It didn’t come as a surprise to many that the American Civil Liberties Union expressed concern with a new a policy to “restore and preserve free speech” on UNC campuses.
The policy, prompted by a nationwide conservative movement, is being crafted by the GOP-dominated UNC Board of Governors, leading civil liberties advocates to worry it may be applied unevenly and actually create a chilling effect on speech.
But this week, the Foundation for Individual Rights in Education (FIRE), a non-profit that supported the state bill that prompted the policy, now says it also has concerns about the direction being taken by the Board of Governors.
FIRE, an organization much celebrated on the political right, also proposed the creation of such a policy for the University of Wisconsin system – but ended up opposing the policy actually created for the system by its Board of Regents.
That University of Wisconsin policy is admired on the UNC Board of Governors and was cited by board members William Webb and Steven Long as the basis for parts of the current draft policy for UNC.
At issue, according to Laura Beltz, FIRE’s program officer for policy reform: the section of the draft setting up minimum sanctions for those found in violation.

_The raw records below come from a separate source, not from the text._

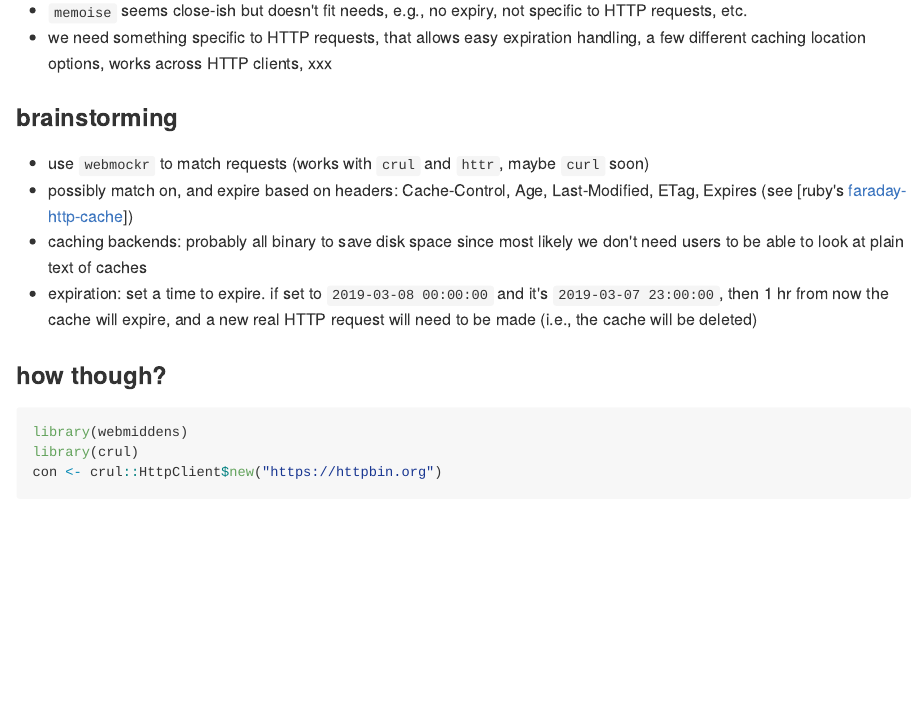
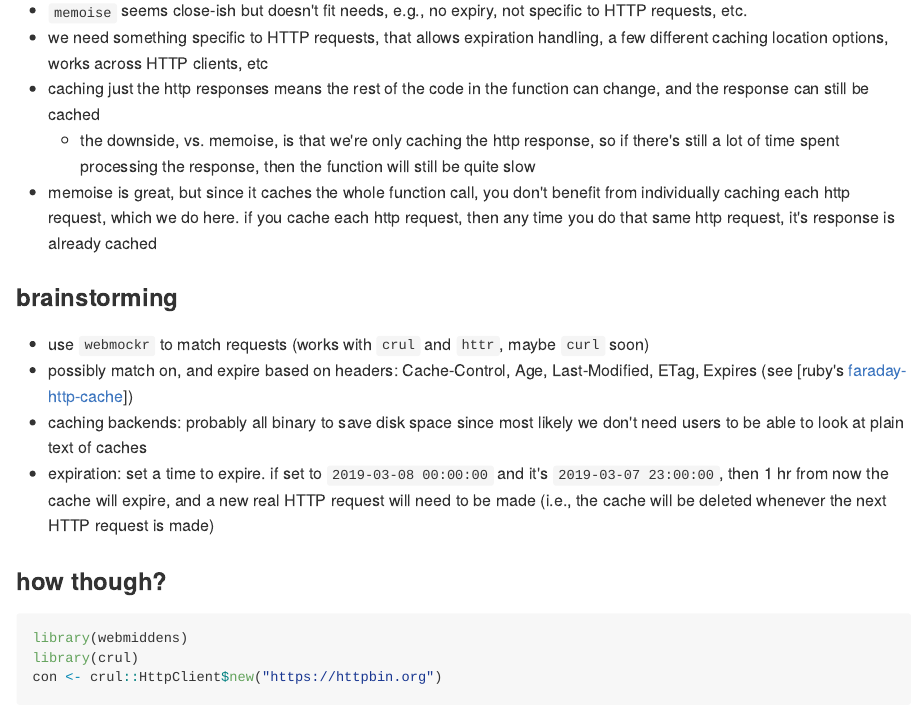
Before and after one commit to sckott/webmiddens, an R Markdown document (README.Rmd): the page in a window 1100 px wide, from 260 px down. The pictures show the output file README.md that the author committed with the source, drawn offline in the style of GitHub; badge pictures from the web are left out.

Commit message:
update readme, more reasons for why its needed

```diff
--- a/README.Rmd
+++ b/README.Rmd
@@ -21,8 +21,10 @@ for the HTTP request matching
 well into a use case where another pkg wants to cache responses
 - `memoise` seems close-ish but doesn't fit needs, e.g., no expiry, not specific
 to HTTP requests, etc.
-- we need something specific to HTTP requests, that allows easy expiration handling,
-a few different caching location options, works across HTTP clients, xxx
+- we need something specific to HTTP requests, that allows expiration handling, a few different caching location options, works across HTTP clients, etc
+- caching just the http responses means the rest of the code in the function can change, and the response can still be cached
+    - the downside, vs. memoise, is that we're only caching the http response, so if there's still a lot of time spent processing the response, then the function will still be quite slow
+- memoise is great, but since it caches the whole function call, you don't benefit from individually caching each http request, which we do here. if you cache each http request, then any time you do that same http request, it's response is already cached
 
 ### brainstorming
 
```
Also changed, not shown: README.md.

“We are concerned that mandating a minimum punishment of suspension after two offenses could lead to disproportionate, unduly harsh punishments,” Beltz told N.C. Policy Watch. “Instead, institutions should have the ability to impose sanctions for disruptive conduct based on the context and facts of each case.”

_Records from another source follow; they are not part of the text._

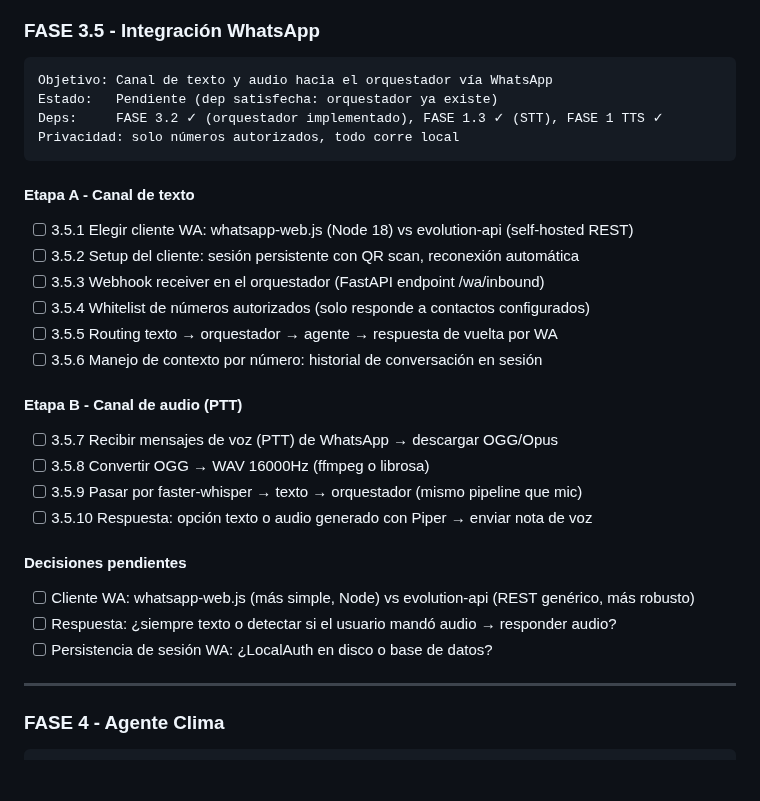
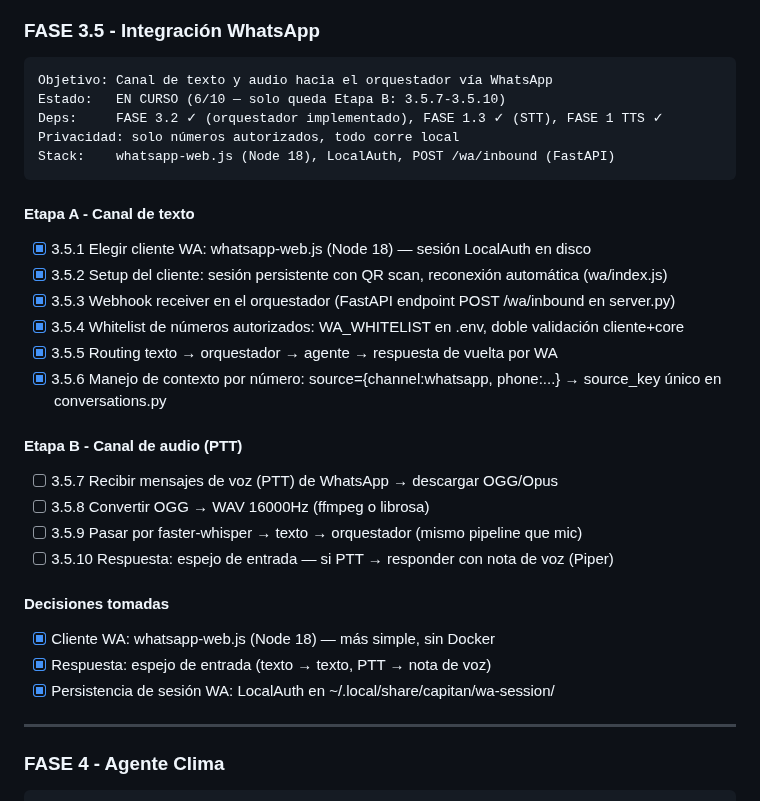
Before and after one commit to mblasi/home-agents, a Markdown page: masterplan/estado.md, the part around the change. GitHub-like rendering; blank space fills up the shorter version.

Commit message:
chore: marcar 3.5.1-3.5.6 completas — Etapa A WhatsApp
Co-Authored-By: Claude Sonnet 4.6 <noreply@anthropic.com>

````diff
--- a/masterplan/estado.md
+++ b/masterplan/estado.md
@@ -288,29 +288,30 @@ Estado:   COMPLETA
 ### FASE 3.5 - Integración WhatsApp
 ```
 Objetivo: Canal de texto y audio hacia el orquestador vía WhatsApp
-Estado:   Pendiente (dep satisfecha: orquestador ya existe)
+Estado:   EN CURSO (6/10 — solo queda Etapa B: 3.5.7-3.5.10)
 Deps:     FASE 3.2 ✓ (orquestador implementado), FASE 1.3 ✓ (STT), FASE 1 TTS ✓
 Privacidad: solo números autorizados, todo corre local
+Stack:    whatsapp-web.js (Node 18), LocalAuth, POST /wa/inbound (FastAPI)
 ```
 
 #### Etapa A - Canal de texto
-- [ ] 3.5.1  Elegir cliente WA: whatsapp-web.js (Node 18) vs evolution-api (self-hosted REST)
-- [ ] 3.5.2  Setup del cliente: sesión persistente con QR scan, reconexión automática
-- [ ] 3.5.3  Webhook receiver en el orquestador (FastAPI endpoint /wa/inbound)
-- [ ] 3.5.4  Whitelist de números autorizados (solo responde a contactos configurados)
-- [ ] 3.5.5  Routing texto → orquestador → agente → respuesta de vuelta por WA
-- [ ] 3.5.6  Manejo de contexto por número: historial de conversación en sesión
+- [x] 3.5.1  Elegir cliente WA: whatsapp-web.js (Node 18) — sesión LocalAuth en disco
+- [x] 3.5.2  Setup del cliente: sesión persistente con QR scan, reconexión automática (wa/index.js)
+- [x] 3.5.3  Webhook receiver en el orquestador (FastAPI endpoint POST /wa/inbound en server.py)
+- [x] 3.5.4  Whitelist de números autorizados: WA_WHITELIST en .env, doble validación cliente+core
+- [x] 3.5.5  Routing texto → orquestador → agente → respuesta de vuelta por WA
+- [x] 3.5.6  Manejo de contexto por número: source={channel:whatsapp, phone:...} → source_key único en conversations.py
 
 #### Etapa B - Canal de audio (PTT)
 - [ ] 3.5.7  Recibir mensajes de voz (PTT) de WhatsApp → descargar OGG/Opus
 - [ ] 3.5.8  Convertir OGG → WAV 16000Hz (ffmpeg o librosa)
 - [ ] 3.5.9  Pasar por faster-whisper → texto → orquestador (mismo pipeline que mic)
-- [ ] 3.5.10 Respuesta: opción texto o audio generado con Piper → enviar nota de voz
+- [ ] 3.5.10 Respuesta: espejo de entrada — si PTT → responder con nota de voz (Piper)
 
-#### Decisiones pendientes
-- [ ] Cliente WA: whatsapp-web.js (más simple, Node) vs evolution-api (REST genérico, más robusto)
-- [ ] Respuesta: ¿siempre texto o detectar si el usuario mandó audio → responder audio?
-- [ ] Persistencia de sesión WA: ¿LocalAuth en disco o base de datos?
+#### Decisiones tomadas
+- [x] Cliente WA: whatsapp-web.js (Node 18) — más simple, sin Docker
+- [x] Respuesta: espejo de entrada (texto → texto, PTT → nota de voz)
+- [x] Persistencia de sesión WA: LocalAuth en ~/.local/share/capitan/wa-session/
 
 ---
 
````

FIRE would prefer a second option laid out in the draft, which would presume suspension after a second offense but would let the individual institution determine if a different sanction is warranted.
At a Board of Governors subcommittee meeting earlier this month, Governance Committee Chairman Steven Long said he’s been disappointed by individual chancellors’ reaction to protests he thinks cross the line and would prefer a uniform sanction to allowing individual campuses and chancellors to decide on sanctions.
This week, the ACLU of North Carolina expressed concerns about the vague nature of the draft policy, saying a “material and substantial disruption” could be interpreted in many way.
Beltz said FIRE finds the “material and substantial disruption” standard acceptable – but it will need to be properly applied.
“However, if the policy is applied to sanction expression that does not infringe upon the rights of others, such as protesting outside of an event or staging a brief or non-disruptive walkout of an event, FIRE will oppose such an application,” Beltz said.
“State legislature efforts on First Amendment issues are hard to generalize about — state legislation can often provide a helpful clarification on aspects of the law (like legislation banning free speech zones),” Beltz said. “However, state legislatures can also overstep their ground and can threaten academic freedom rights by attempting to set the agenda for classroom instruction, or by trying to take away the discretion of institutions to make judgment calls based on particular circumstances (like the Wisconsin bill’s mandatory sanctions). ”